■ **Brief**:
Make an exact copy of the entries, and keep any pictures out of it.

■ **Source records**:
++++
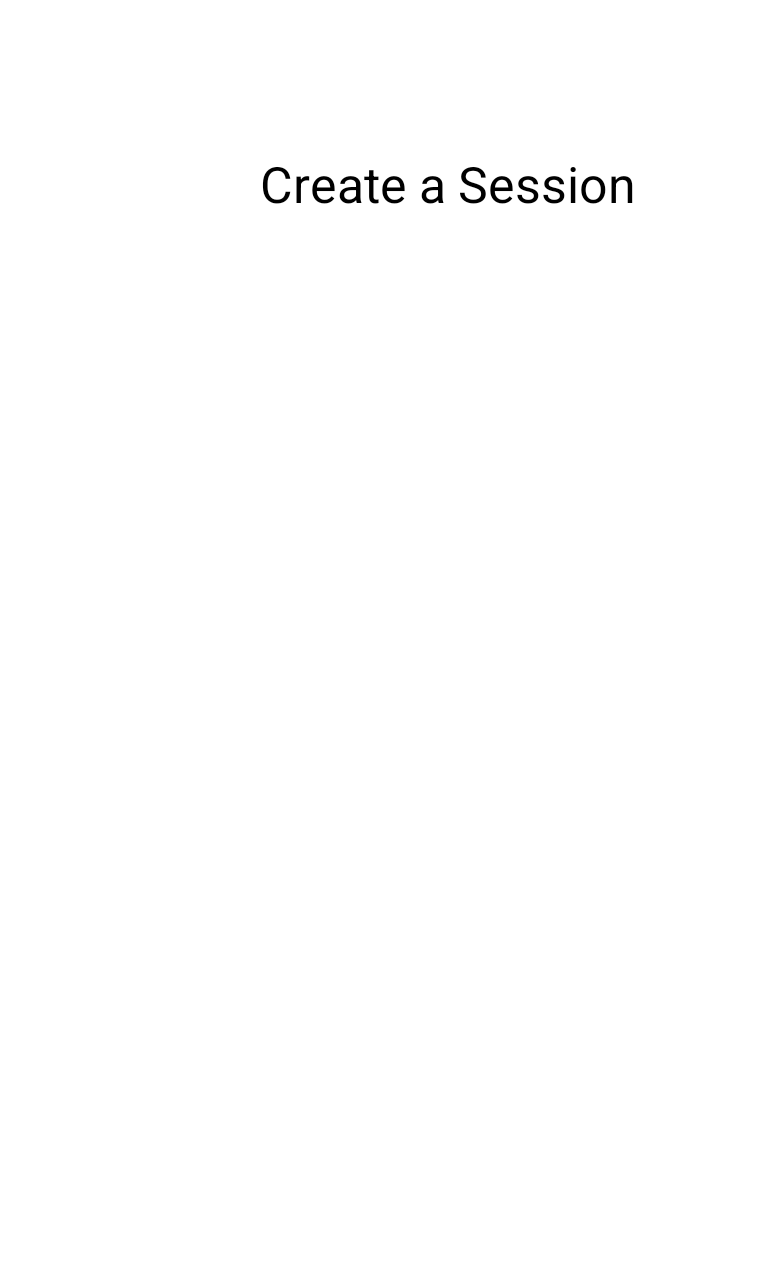
Repository: vnataraj/groupnote
Layout: GroupNote/res/layout/create_session.xml
These files come from the project's save history. The layout is drawn as it stood at one moment and after the next save; the edit follows.
It is drawn on a 768 x 1280 px phone screen (xhdpi) without system bars, with theme AppTheme; the app's code is not run.

Above is the layout before, as saved 2013-03-19 19:52:51.

### GroupNote/res/layout/create_session.xml
<RelativeLayout xmlns:android="http://schemas.android.com/apk/res/android"
    xmlns:tools="http://schemas.android.com/tools"
    android:layout_width="match_parent"
    android:layout_height="match_parent"
    tools:context=".MainActivity" >

    <TextView
        android:id="@+id/textView1"
        android:layout_width="wrap_content"
        android:layout_height="wrap_content"
        android:layout_alignParentLeft="true"
        android:layout_alignParentTop="true"
        android:layout_marginLeft="130dp"
        android:layout_marginTop="75dp"
        android:text="Create a Session"
        android:textAppearance="?android:attr/textAppearanceLarge"
        android:textSize="25dp" />

</RelativeLayout>

Loaded but not shown: GroupNote/res/values/styles.xml (common file); GroupNote/res/values-v11/styles.xml (common file); GroupNote/res/values-v14/styles.xml (common file)

After the next save:
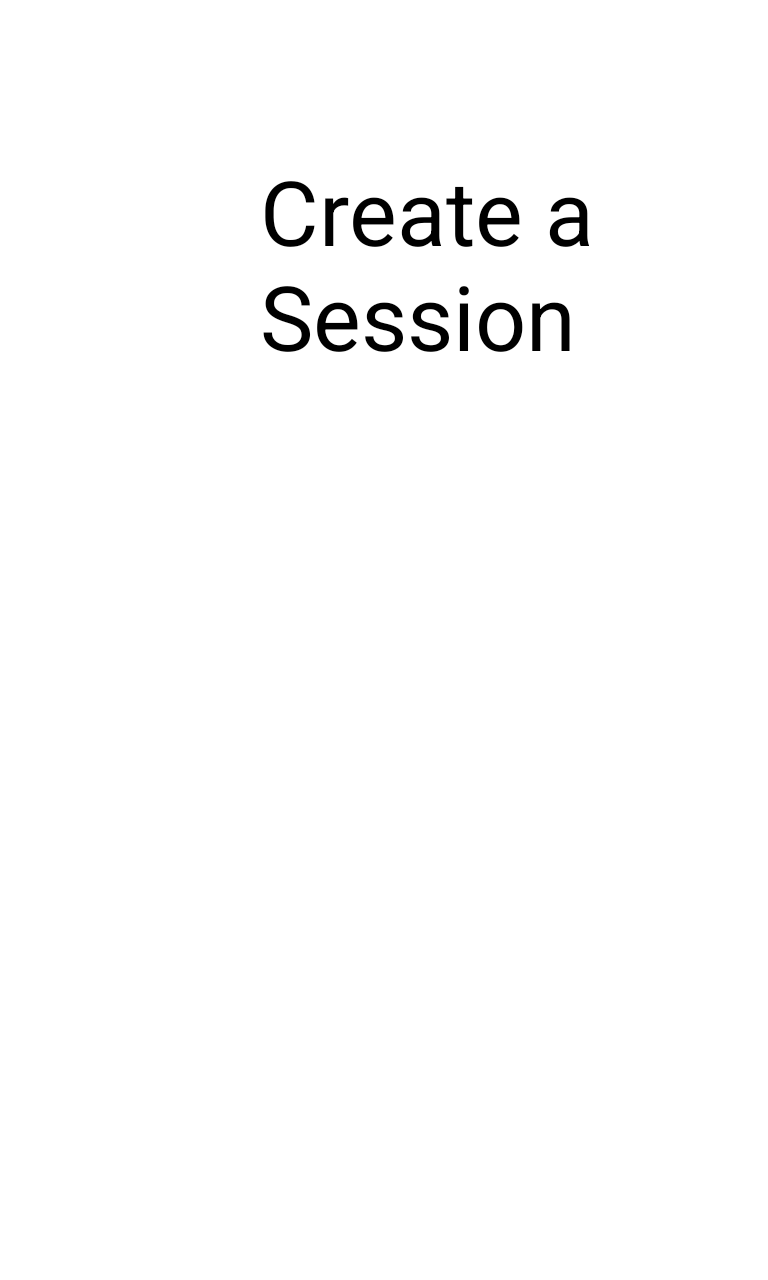
Saved 8 s later.
--- a/GroupNote/res/layout/create_session.xml
+++ b/GroupNote/res/layout/create_session.xml
@@ -14,6 +14,6 @@
         android:layout_marginTop="75dp"
         android:text="Create a Session"
         android:textAppearance="?android:attr/textAppearanceLarge"
-        android:textSize="25dp" />
+        android:textSize="45dp" />
 
 </RelativeLayout>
++++
■ **Solution for this exercise**:
Repository: vnataraj/groupnote
Layout: GroupNote/res/layout/create_session.xml
These files come from the project's save history. The layout is drawn as it stood at one moment and after the next save; the edit follows.
It is drawn on a 768 x 1280 px phone screen (xhdpi) without system bars, with theme AppTheme; the app's code is not run.

Above is the layout before, as saved 2013-03-19 19:52:51.

### GroupNote/res/layout/create_session.xml
<RelativeLayout xmlns:android="http://schemas.android.com/apk/res/android"
    xmlns:tools="http://schemas.android.com/tools"
    android:layout_width="match_parent"
    android:layout_height="match_parent"
    tools:context=".MainActivity" >

    <TextView
        android:id="@+id/textView1"
        android:layout_width="wrap_content"
        android:layout_height="wrap_content"
        android:layout_alignParentLeft="true"
        android:layout_alignParentTop="true"
        android:layout_marginLeft="130dp"
        android:layout_marginTop="75dp"
        android:text="Create a Session"
        android:textAppearance="?android:attr/textAppearanceLarge"
        android:textSize="25dp" />

</RelativeLayout>

Loaded but not shown: GroupNote/res/values/styles.xml (common file); GroupNote/res/values-v11/styles.xml (common file); GroupNote/res/values-v14/styles.xml (common file)

After the next save:
Saved 8 s later.
--- a/GroupNote/res/layout/create_session.xml
+++ b/GroupNote/res/layout/create_session.xml
@@ -14,6 +14,6 @@
         android:layout_marginTop="75dp"
         android:text="Create a Session"
         android:textAppearance="?android:attr/textAppearanceLarge"
-        android:textSize="25dp" />
+        android:textSize="45dp" />
 
 </RelativeLayout>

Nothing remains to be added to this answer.